de.can·taZtion (d*.k#n-t"ZshMn) n.

Regular readers of this humble blog knew this was coming. When you decant a fine wine you leave the objectional sediment behind. That's what has been happening to this State.

The LATimes reports:

The annual study by the Department of Finance showed that 89,000 more people moved out of California than moved here from elsewhere in the United States. California's population did grow in fiscal 2007 -- but the growth rested on births and the arrival of more than 200,000 immigrants from other countries.

The shift dovetails with the state's weakening economy and is most likely related, said Howard Roth, chief economist for the Department of Finance.

The Ventura Star says:

Ventura County continued to grow very slowly last year, fueled by a steady increase in births coupled with an influx of foreign immigration that barely neutralized the exodus of residents to other counties and states.
...the county experienced a fourth consecutive year of domestic out-migration, meaning that more residents moved out of Ventura County to other parts of the state and country than moved in. They estimated this year's net exodus to be 3,150 people — down from a loss of 3,832 in 2006 and 5,216 in 2005.

The trend, said Bill Watkins, executive director of the UC Santa Barbara Economic Forecast Project, is a reflection of economic reality: high housing prices coupled with fewer opportunities to land a job that pays enough to afford a house.

"Opportunities are declining," he said, noting layoffs at the county's two largest private employers, Amgen Inc. and Countrywide Financial Corp.

What they both carefully sidestep is the mix of exactly who left and who came.

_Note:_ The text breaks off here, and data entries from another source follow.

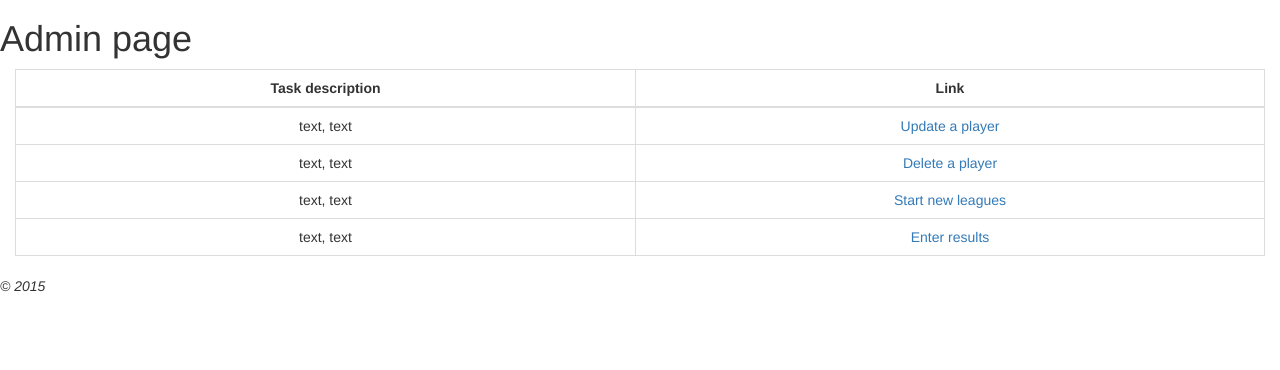
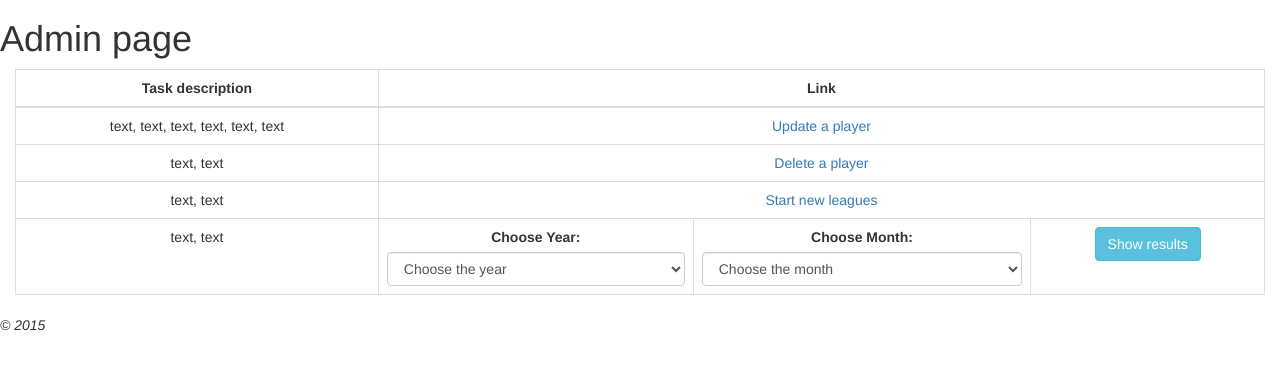
Before and after one commit to Hari96/stour-squashclub, a CodeIgniter app: page /database/results_hub in a window 1280 px wide. Shown: the part 101-471 px from the top of the page. Run offline with CodeIgniter, Linux system fonts and the light colour scheme; the visitor is signed in with stand-in values (Sample User, id 1).

Commit message:
Finally completing inital setup of results

```diff
--- a/application/controllers/Results_hub.php
+++ b/application/controllers/Results_hub.php
@@ -20,18 +20,20 @@
       } else {
         $year = $this->input->post('year');
         $month = $this->input->post('month');
-        for ($i = 1; $i <= 6; $i++) {
+        //for ($i = 1; $i <= 6; $i++) {
+        $i = 1;
           $div = $i;
-          $results_array = $this->users_model->get_current_results($year, $month, $div);
-          foreach ($results_array as $row) {
+          //$results_array = $this->users_model->get_current_results($year, $month, $div);
+          //$data['results'] = $this->users_model->get_current_results($year, $month, $div);
+          /*foreach ($results_array as $row) {
             $player1_id = $row['player1_id'];
             $player1_name = $this->users_model->get_names_from_id($player1_id);
             echo $player1_name . "<br>";
             $player2_id = $row['player2_id'];
             $player2_name = $this->users_model->get_names_from_id($player2_id);
             echo $player2_name;
-          }
-        }
+          }*/
+      //  }
       }
     }
   }
--- a/application/models/Insert_model.php
+++ b/application/models/Insert_model.php
@@ -70,6 +70,17 @@
     }
   }
 
+  public function check_existence_of_results($year, $month) {
+    $this->db->where('year', $year);
+    $this->db->where('month', $month);
+    $query = $this->db->get('months');
+    if($query->num_rows() == 1) {
+      return true;
+    } else {
+      return false;
+    }
+  }
+
   public function insert_into_results($year, $month, $divs, $player1_id, $player2_id) {
     $data = array(
       'year' => $year,
@@ -80,4 +91,32 @@
     );
     $this->db->insert('results', $data);
   }
+
+  public function initiate_month_year($year, $month) {
+    $months_data = array(
+      'year' => $year,
+      'month' => $month
+    );
+    $this->db->insert('months', $months_data);//insert month and year into 'months' table
+  }
+
+  public function get_id_from_results($year, $month, $rowNum) {
+    $this->db->where('year', $year);
+    $this->db->where('month', $month);
+    $query = $this->db->get('results');
+    $row = $query->row($rowNum);
+    $id = $row->id;
+    return $id;
+  }
+
+  /*public function update_results_info($divs, $player1_id, $player2_id, $id) {// may be needed later??
+    $this->db->where('id', $id);
+    $data = array(
+      'division' => $divs,
+      'player1_id' => $player1_id,
+      'player2_id' => $player2_id
+    );
+    $this->db->update('results', $data);
+  }*/
+
 }
--- a/application/models/Users_model.php
+++ b/application/models/Users_model.php
@@ -61,14 +61,29 @@ class Users_model extends CI_Model {
 
   public function find_players_in_div($div) {
     $this->db->where('current_league', $div);
-    $this->db->order_by('lName');
+    $this->db->order_by('lName', 'asc');
     $query = $this->db->get('players');
     if($query->num_rows() > 0) {
       return $query->result_array();
     } else {
       return false;
     }
+  }
 
+  public function delete_set_of_players($year, $month) {
+    $this->db->where('year', $year);
+    $this->db->where('month', $month);
+    $this->db->delete('results');
+    $query = $this->db->query("SELECT MAX(id) AS id FROM results");
+    $row = $query->row();
+    $max = $row->id;
+    $max = $max + 1;
+    $query = $this->db->query("ALTER TABLE results AUTO_INCREMENT = $max");//ensures id continues from last, without gap
+  }
+
+  public function get_results() {
+    $query = $this->db->get('results');
+    return $query->result_array();
   }
 
   public function get_current_results($year, $month, $div) {
--- a/application/views/admin_views/admin_home.php
+++ b/application/views/admin_views/admin_home.php
@@ -40,32 +40,93 @@ if(isset($_SESSION['role']))
    <a href="#" class="close" data-dismiss="alert" aria-label="close">&times;</a>
   </div>
 <?php $leagues_message = ''; } ?>
+<?php if (isset($divtoolarge_message)) { ?>
+ <div class="message-box alert alert-danger">
+   <h3 style="color:red;"><?php echo $divtoolarge_message; ?></h3>
+   <a href="<?php echo base_url();?>player_admin/league_view/leagues_view">Return to league page</a>
+   <a href="#" class="close" data-dismiss="alert" aria-label="close">&times;</a>
+  </div>
+<?php $divtoolarge_message = ''; } ?>
 
 <div class="container-fluid">
   <table class="table table-responsive table-bordered">
     <thead>
-      <tr><th>Task description</th><th>Link</th></tr>
+      <tr><th>Task description</th><th colspan="3">Link</th></tr>
     </thead>
     <tbody>
       <tr>
-        <td>text, text </td>
-        <td><a href="<?php echo base_url();?>player_admin/crud_view/user_update">Update a player</a></td>
+        <td>text, text, text, text, text, text  </td>
+        <td colspan="3"><a href="<?php echo base_url();?>player_admin/crud_view/user_update">Update a player</a></td>
       </tr>
       <tr>
         <td>text, text </td>
-        <td><a href="<?php echo base_url();?>player_admin/crud_view/user_delete">Delete a player</a></td>
+        <td colspan="3"><a href="<?php echo base_url();?>player_admin/crud_view/user_delete">Delete a player</a></td>
       </tr>
       <tr>
         <td>text, text</td>
-        <td><a href="<?php echo base_url();?>player_admin/league_view/leagues_view">Start new leagues</a></td>
+        <td colspan="3"><a href="<?php echo base_url();?>player_admin/league_view/leagues_view">Start new leagues</a></td>
       </tr>
       <tr>
         <td>text, text</td>
-        <td><a href="<?php echo base_url();?>player_admin/league_view/results_view">Enter results</a></td>
+        <?php echo form_open('results_hub');?>
+        <td>
+          <?php
+          echo form_label('Choose Year:', 'inputYear');
+          $options = array(
+            '0' => 'Choose the year',
+            '2016' => '2016',
+            '2017' => '2017',
+            '2018' => '2018',
+            '2019' => '2019',
+            '2020' => '2020',
+            '2021' => '2021',
+            '2022' => '2022',
+            '2023' => '2023',
+            '2024' => '2024',
+            '2025' => '2025',
+            '2026' => '2026',
+            '2027' => '2027'
+          );
+          echo form_dropdown('year', $options, 'Choose the year', 'class="form-control"');
+          ?>
+        </td>
+        <td>
+          <?php
+          echo form_label('Choose Month:', 'inputMonth');
+          $options = array(
+            '0' => 'Choose the month',
+            'jan' => 'Jan',
+            'feb' => 'Feb',
+            'mar' => 'Mar',
+            'apr' => 'Apr',
+            'may' => 'May',
+            'jun' => 'Jun',
+            'jul' => 'Jul',
+            'aug' => 'Aug',
+            'sep' => 'Sep',
+            'oct' => 'Oct',
+            'nov' => 'Nov',
+            'dec' => 'Dec'
+          );
+          echo form_dropdown('year', $options, 'Choose the month', 'class="form-control"');
+          ?>
+        </td>
+        <td>
+          <?php
+          $data = array(
+            'id' => 'yearmonth',
+            'type' => 'submit',
+            'content' => 'Show results',
+            'class' => 'btn btn-info'
+          );
+          echo form_button($data);
+          ?>
+        </td>
+        <?php echo form_close(); ?>
       </tr>
     </tbody>
   </table>
 </div>
 <?php } else {
-  echo "You are not an admin, so you do not have access to this page";
+  echo "You are not an admin, so you do not have access to this page <br>";
 } ?>
--- a/application/views/admin_views/results_view.php
+++ b/application/views/admin_views/results_view.php
@@ -68,12 +68,13 @@ if(isset($_SESSION['role']))
   <div class="row">
     <div class="col-md-6">
       <h3>DIVISION 1</h3>
-      <?php echo form_open(''); ?>
+      <?php echo form_open('results_hub'); ?>
       <table class="table table-responsive table-bordered">
         <thead>
           <tr><th>First Player</th><th>Score</th><th>Second Player</th><th>Score</th><th>Day</th></tr>
         </thead>
         <tbody>
+          <?php foreach ($results as $result): ?>
           <tr><td>1</td><td></td><td>2</td><td></td><td></td></tr>
           <tr><td>1</td><td></td><td>3</td><td></td><td></td></tr>
           <tr><td>1</td><td></td><td>4</td><td></td><td></td></tr>
@@ -89,6 +90,7 @@ if(isset($_SESSION['role']))
           <tr><td>4</td><td></td><td>5</td><td></td><td></td></tr>
           <tr><td>4</td><td></td><td>6</td><td></td><td></td></tr>
           <tr><td>5</td><td></td><td>6</td><td></td><td></td></tr>
+          <?php endforeach; ?>
         </tbody>
       </table>
     </div>
@@ -309,5 +311,5 @@ if(isset($_SESSION['role']))
   <br>
 </div>
 <?php } else {
-  echo "You are not an admin, so you do not have access to this page";
+  echo "You are not an admin, so you do not have access to this page <br>";
 } ?>
--- a/application/views/admin_views/user_delete.php
+++ b/application/views/admin_views/user_delete.php
@@ -18,5 +18,5 @@ if(isset($_SESSION['role']))
   </tbody>
 </table>
 <?php } else {
-  echo "You are not an admin, so you do not have access to this page";
+  echo "You are not an admin, so you do not have access to this page <br>";
 } ?>
--- a/application/views/admin_views/user_update.php
+++ b/application/views/admin_views/user_update.php
@@ -34,5 +34,5 @@ if(isset($_SESSION['role']))
 </table>
 </div>
 <?php } else {
-  echo "You are not an admin, so you do not have access to this page";
+  echo "You are not an admin, so you do not have access to this page <br>";
 } ?>
--- a/assets/css/custom.css
+++ b/assets/css/custom.css
@@ -8,8 +8,6 @@ table {
   width: 98%;
 }
 table, th, td {
-  /*border: 1px solid black;
-  border-collapse: collapse;*/
   text-align:center;
 }
 .narrow {
```
Also changed, not shown: application/controllers/Player_admin.php (+13 -0 lines), application/controllers/Update_leagues.php (+36 -4 lines).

That is a sensitive issue best left to bloggers and other honest sources of real reportage. I'll let some other people chime in before rendering my opinion of the magnitude of this disaster.


Tyrone said...

Is this a first?

Martina said...

Murst. There is a similar problem where I used the live - the Hamptons.
The long term middle class are being driven out - to be replaced by illegals who'll work for the wealthy at a wage the traditional middle/working class could not live on. They live many families to a house, are causing strain on the school system and social services, and are prominent by their weekly apperances in the police report. Of course, being a blue state ground zero, it has probably been declared a sanctuary area.

simi.uber.alles said...

Add 2 more to the exodus from Ventura County. Wife and I are moving (returning, actually) to Las Vegas next month. I get to keep my CA software job and work remote. My wife is a teacher, and she'll actually make more in Vegas than here (not to mention that her long term prospects here are dim, what with all the families leaving). Between taxes and cost of living, it's like a 30% raise. Try asking your boss for that some time.

Vegas isn't perfect, of course, but it's a good fit for us and it sure beats staying here. I really don't see how young families are expected to have any success in California. Teachers here seem to be paid on the assumptions that they're all young women, and that they're all married to husbands who make enough money to let their wives indulge their desire to help the children.

chickenlittle said...

Interesting twist on the meaning of "decant". To a chemist, the bad stuff (or at least the undesired "mother liquor" is what usually gets decanted away. And to be honest, that's how I first took your meaning of the verb several months ago when you described "decanting" of value from California RE.
As a CA homeowner invested in a property swollen with "value" since 2000, I'm giving back my share of that phony value- it's OK because I saw the bubble coming before it inflated, and never cashed out.
As for the present HB mess, isn't there enough blame on both sides of the transaction to take sides?

Lou Minatti said...

Most of them seem to be coming here. Fine by me. We could use equity locusts, what with all the foreclosed $100k houses. Housing prices have been flatlined here since 2000.

serinitis said...


I think you have the correct use of decant here. People without jobs are going to float away, while those who work or have assets will stay around. This pretty much happens every time California has a recession.